An apple orchard that was planted over 20 years ago has been given a new lease of life by an apple enthusiast student.
The 40 tree strong orchard has been a familiar site for staff and students at Duchy College Rosewarne for the last two decades and now, on the campus’ silver anniversary, 25 new trees have been planted.
Andrew Gunderson, Lecturer in horticulture, has been a staff member at the Rosewarne campus for 23 years and recalls “when we started looking after the 40 tree orchard there was no shelter built to protect them”.
“We have constructed artificial barriers and nurtured them so we can get the most out of the 20 different varieties,” he continued.
“However, the orchard is starting to decline in productivity and we needed to give it a new lease of life.”
With an amazing staff and student skillset on campus, Duchy were able to utilise the skill and passion of one of the mature horticulture students. Sally Pyner, 46 from Kehelland, is studying Practical Horticulture RHS Certificate Level 3 and studies one day a week whilst working at Kehelland Trust.
Sally has a passion for heritage apples and has spent a large proportion of her time recently hand grafting the apple trees that have just arrived on campus.
“Grafting is fairly labour intensive and certainly takes its toll on our knuckles and arm muscles,” she explained.
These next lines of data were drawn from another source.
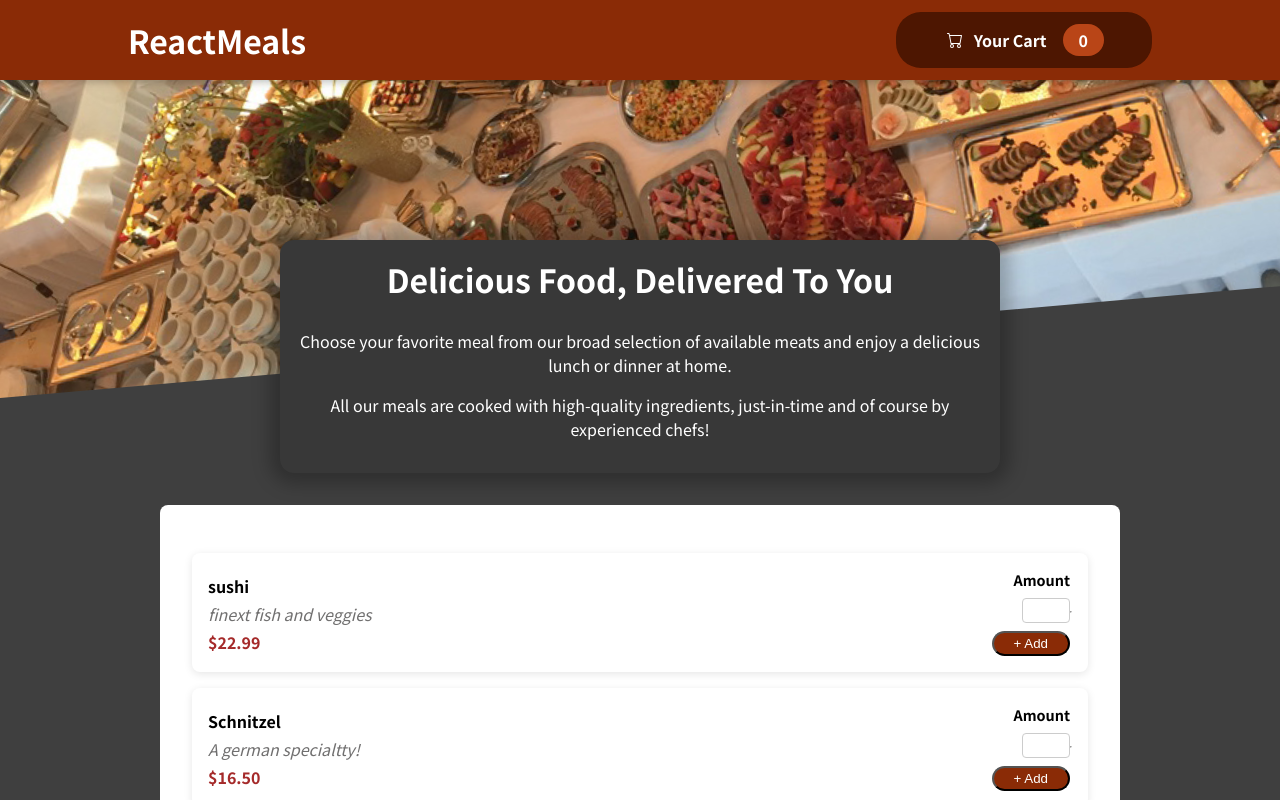
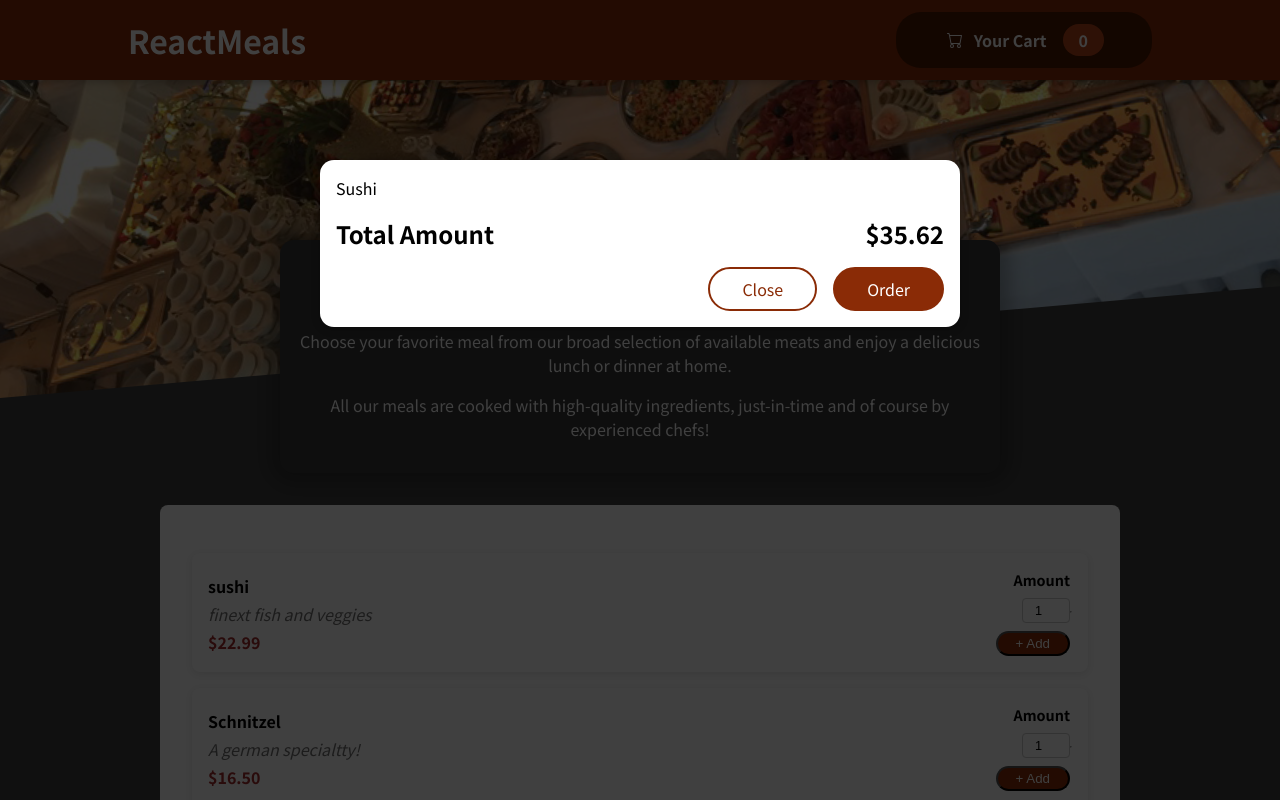
Before and after one commit to ChinthanaK/01-Restaurant-project, a React (Create React App) app: page / in a window 1280 px wide. Shown: the top 800 px of the page. Built offline with nearby package versions, Linux system fonts and the light colour scheme.

Commit message:
Added Harded Coded CartComponent

```diff
--- a/public/index.html
+++ b/public/index.html
@@ -28,6 +28,8 @@
   </head>
   <body>
     <noscript>You need to enable JavaScript to run this app.</noscript>
+    <div id="backdrop-root"></div>
+    <div id="overlay-root"></div>
     <div id="root"></div>
     <!--
       This HTML file is a template.
--- a/src/App.js
+++ b/src/App.js
@@ -2,6 +2,7 @@
 import Header from "./components/Layout/Header";
 import MealsSummary from "./components/Meals/MealsSummary";
 import AvaliableMeals from "./components/Meals/AvaliableMeals";
+import Cart from "./components/Cart/Cart";
 function App() {
 
   const items = [
@@ -16,6 +17,7 @@
       <Header />
       <MealsSummary />
       <AvaliableMeals items={items}/>
+      <Cart />
     </div>
   );
 }
--- /dev/null
+++ b/src/components/Cart/Cart.js
@@ -0,0 +1,30 @@
+import React from 'react';
+//import Button from '../UI/Button';
+import classes from "./Cart.module.css";
+import Modal from '../UI/Modal';
+
+const Cart = (props) => {
+    const cartItems = (
+    <ul className={classes['cart-items']}>
+      {[{ id: 'c1', name: 'Sushi', amount: 2, price: 12.99 }].map((item) => (
+        <li>{item.name}</li>
+      ))}
+    </ul>
+  );
+  return (
+    <Modal>
+       {cartItems}
+        <div className={classes.total}>
+        <span>Total Amount</span>
+        <span>$35.62</span>
+    </div>
+    <div className={classes.actions}>
+         <button className={classes['button--alt']}>Close</button>
+        <button className={classes.button}>Order</button>
+    </div>
+
+    </Modal>
+  )
+}
+
+export default Cart
--- /dev/null
+++ b/src/components/Cart/Cart.module.css
@@ -0,0 +1,43 @@
+.cart-items{
+    padding: 0;
+    margin: 0;
+    list-style: none;
+
+}
+
+.total{
+    display: flex;
+    justify-content: space-between;
+    align-items: center;
+    font-weight: bold;
+    font-size: 1.5rem;
+    margin: 1rem 0;
+
+}
+.actions{
+    text-align: right;
+}
+.actions button{
+    font: inherit;
+    cursor: pointer;
+    background-color: transparent;
+    border: 2px solid #8a2b06;
+    border-radius: 25px;
+    padding: 0.5rem 2rem;
+    margin-left: 1rem;
+}
+.actions button:hover,
+.actions button:active {
+  background-color: #5a1a01;
+  border-color: #5a1a01;
+  color: white;
+}
+
+.actions .button--alt {
+  color: #8a2b06;
+}
+
+.actions .button {
+  background-color: #8a2b06;
+  color: white;
+}
--- a/src/components/Meals/MealItem.js
+++ b/src/components/Meals/MealItem.js
@@ -11,7 +11,7 @@
                 </div>
                 <form>
                     <label htmlFor="amount">Amount</label>
-                    <input type="number" name="amount" id="amount" />
+                    <input type="number" name="amount" id="amount" defaultValue='1' min='1' max='5'/>
                     <Button>+ Add</Button>
                 </form>
                 <hr />
--- a/src/components/UI/Button.module.css
+++ b/src/components/UI/Button.module.css
@@ -2,9 +2,9 @@
     color: white;
     background-color: #8a2b06;
     border-radius: 15px;
-    padding: 3px 20px;
+    padding: 3px 18px;
 }
 
-.form button:hover {
+.button:hover {
   background-color: #a0522d;
 }
--- a/src/components/UI/Card.Module.css
+++ b/src/components/UI/Card.Module.css
@@ -1,6 +1,16 @@
-.card {
-  padding: 1rem;
-  box-shadow: 0 2px 8px rgba(0, 0, 0, 0.25);
-  border-radius: 14px;
-  background-color: white;
+.card{
+      display: flex;
+  flex-direction: column;
+  align-items: center;       /* horizontal flex centering */
+  justify-content: center;   /* vertical flex centering */
+  min-height: 200px;
+  max-width: 400px;
+  width: 100%;
+  background-color: #333;
+  color: white;
+  padding: 20px;
+  margin: 20px auto;
+  border-radius: 10px;
+  box-shadow: 0 4px 8px rgba(0, 0, 0, 0.1);
+  text-align: center;
 }
--- /dev/null
+++ b/src/components/UI/Modal.js
@@ -0,0 +1,23 @@
+import React, { Fragment } from 'react';
+import ReactDOM from "react-dom";
+import classes from "./Modal.module.css";
+
+    const BackDrop = () =>{
+        return <div className={classes.backdrop}></div>
+    }
+    const ModalOverlay = (props) =>{
+        return <div className={classes.modal}>
+            {props.children}
+        </div>
+    }
+
+const Modal = (props) => {
+  return (
+    <Fragment>
+        {ReactDOM.createPortal(<BackDrop/>, document.getElementById("backdrop-root"))}
+        {ReactDOM.createPortal(<ModalOverlay>{props.children}</ModalOverlay>, document.getElementById("overlay-root"))}
+    </Fragment>
+  )
+}
+
+export default Modal
--- /dev/null
+++ b/src/components/UI/Modal.module.css
@@ -0,0 +1,40 @@
+.backdrop {
+  position: fixed;
+  top: 0;
+  left: 0;
+  width: 100%;
+  height: 100vh;
+  z-index: 20;
+  background-color: rgba(0, 0, 0, 0.75);
+}
+
+.modal {
+  position: fixed;
+  top: 20vh;
+  left: 5%;
+  width: 90%;
+  background-color: white;
+  padding: 1rem;
+  border-radius: 14px;
+  box-shadow: 0 2px 8px rgba(0, 0, 0, 0.25);
+  z-index: 30;
+  animation: slide-down 300ms ease-out forwards;
+}
+
+@media (min-width: 768px) {
+  .modal {
+    width: 40rem;
+    left: calc(50% - 20rem);
+  }
+}
+
+@keyframes slide-down {
+  from {
+    opacity: 0;
+    transform: translateY(-3rem);
+  }
+  to {
+    opacity: 1;
+    transform: translateY(0);
+  }
+}
```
“We have discovered it is a job that is far more successful for us when done by hand using a grafting knife; it is a really satisfying skill to learn.”
Twenty five new, hand grafted trees were sourced from Kehelland Trust and include varieties that thrive in the typical Cornish weather including Bens Red, Manaccan Primrose and Venus Pippin.
“It was a real joy to hear that Duchy wanted to plant some of our grafted trees and to be a part of the team of students that planted it has been an added bonus,” Sally continued.
Sally, who has worked at Kehelland since 2002, started her RHS course in September after acquiring a wealth of experience in horticulture over the last 15 years.
Hesitant at first about returning to study, she wanted to fill gaps that she had in her knowledge and gain confidence in planting.
“The course’s hands-on experiences and learning are great, and gaining this qualification will help give me the confidence and skills to help me expand the horticultural business at Kehelland,” she said.
“This will further the charity’s objectives of supporting and training young people and adults with Disabilities within a horticultural setting.”
The apples harvested from the orchard every year go into making Rosewarne Orchard pressed apple juice. The bottles are for sale at the campus’ reception at £3.50 for a 750ml bottle.